A similar rate applies to purchases of raw materials for the manufacture of printers, toners, tabs and notebooks.
The new VAT at the import stage and concessional facility for bringing in raw materials will benefit Walton, the country’s sole manufacturer with 30 per cent value addition capacity, and a handful of assemblers.
However, they do not have the capacity to meet the local demand and business customers prefer to buy laptops with higher configurations which can only be secured through imports.
Laptop manufacturing is complex and globally dominated by five to six companies. According to the Bangladesh Computer Committee, it is very difficult to establish a laptop manufacturing unit that ensures good value addition from technical aspects.
Meanwhile, a 5 percent VAT on mobile sales has pushed up its prices, slowed smartphone penetration and wreaked havoc on the mobile phone manufacturing industry.
The industry has been hit hard by the depreciation of the local currency against the US dollar, a shortage of the American greenback and limits imposed on opening letters of credit (LC) for raw materials amid dwindling foreign currency reserves.
As a result, mobile phone manufacturing and assembling fell 1.25 percent to 21.99 lakh units in October.
Low sales volumes in recent months have forced manufacturers to cut production.
Around 1.56 crore mobile phones were manufactured in the first five months of 2022. 1.23 crore, a 21 per cent drop in the five months since October.
“Sales of all types of phones have declined in the last six months,” MD Asraf Uddin, CEO of Anira International, which makes smartphones and feature phones, told The Daily Star recently.
“Some months have been very disappointing and we’ve only been able to do about a third of our average sales,” he said.

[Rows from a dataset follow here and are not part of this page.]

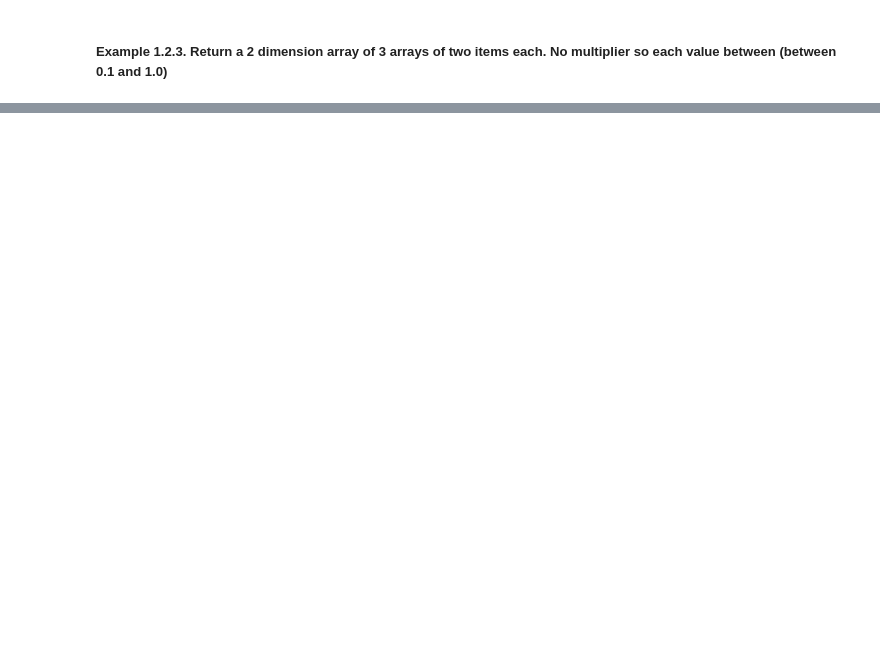
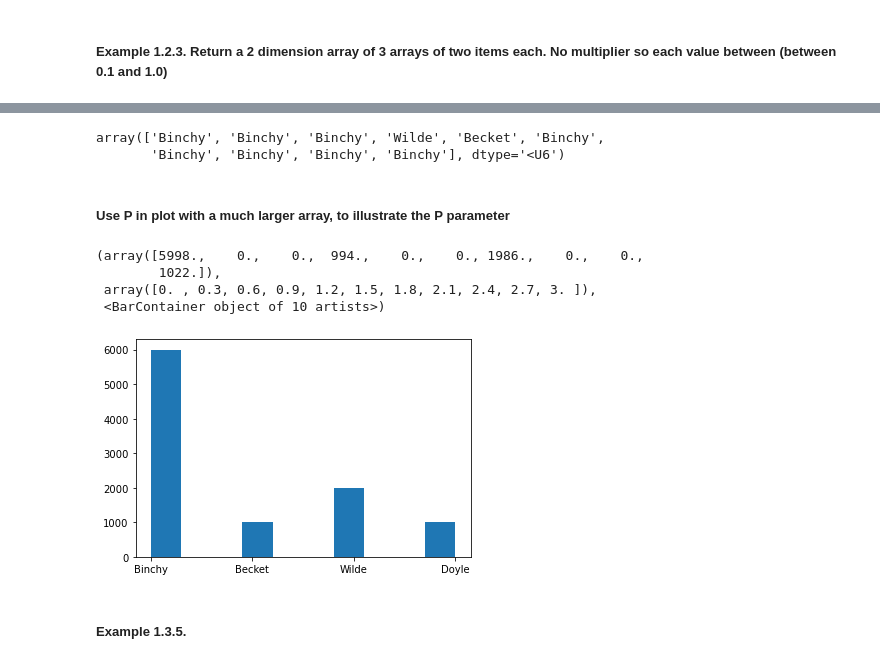
Before and after one commit to Jonish99/PDA-Assigment-One, a Jupyter notebook: numpy.ipynb, the cells around one changed output, grey strips where cells are left out. Saved outputs shown, nothing was run; the diff lists cells and outputs as text; code cells hidden in the pictures; blank space fills up the shorter version.

Commit message:
Added NB content on Choice function and started to change readme.md into a contents page

```diff
--- a/numpy.ipynb
+++ b/numpy.ipynb
@@ -181,0 +197,3 @@ array([[0.68863911, 0.56208293, 5.72895013, 0.35450753, 4.21192391,
+# %%
+# create an alias for the random number generator
+rng = np.random.default_rng()
@@ -181,0 +211,2 @@ array([[0.68863911, 0.56208293, 5.72895013, 0.35450753, 4.21192391,
+# %%
+arrWriters = ['Becket','Joyce','Wilde','Binchy','Behan','Doyle']
@@ -181,0 +242,20 @@ array([[0.68863911, 0.56208293, 5.72895013, 0.35450753, 4.21192391,
+# %%
+#replace default to true, but the parameter is used here as it is changed during development
+rng.choice(arrWriters, 10, replace=True, p=[0.1, 0, 0.2, 0.6, 0, 0.1])  #123456
+# %% [output]
+array(['Binchy', 'Binchy', 'Binchy', 'Wilde', 'Becket', 'Binchy',
+       'Binchy', 'Binchy', 'Binchy', 'Binchy'], dtype='<U6')
+# %% [markdown]
+##### Use P in plot with a much larger array, to illustrate the P parameter
+# %%
+arr= rng.choice(arrWriters, 10000, replace=True, p=[0.1, 0, 0.2, 0.6, 0, 0.1])
+# %%
+plt.hist(arr)
+# %% [output]
+(array([5998.,    0.,    0.,  994.,    0.,    0., 1986.,    0.,    0.,
+        1022.]),
+ array([0. , 0.3, 0.6, 0.9, 1.2, 1.5, 1.8, 2.1, 2.4, 2.7, 3. ]),
+ <BarContainer object of 10 artists>)
+[figure, added]
+# %% [markdown]
+##### <strong>Example 1.3.5.</strong>
```
Also changed, not shown: parts of 35 cells of this notebook.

According to industry experts, the price of smartphones has increased by about 25 percent in the last one year.
According to a new population census published in July this year, nearly three crore people in Bangladesh aged 18 and above do not own a mobile phone and 6.5 crore do not use the internet.
As a result, the unaffordability of devices that enable connectivity and digital inclusion remains elusive for many.
Among the population aged five and above, 44.13 per cent or 6.6 crore people do not own a handset and over 69 per cent or 10 crore people do not use the internet, the Population Housing Census 2022 preliminary report said. .
“The government’s tax policies on digital devices are detrimental to digital inclusion,” said bdjobs.com Chief Executive Officer AKM Fahim Mashroor.
“The government’s Digital Bangladesh vision has largely been achieved in the country’s leading cities. Unless the government changes its stance, its new vision of ‘Smart Bangladesh’ will also be city-centric,” he added.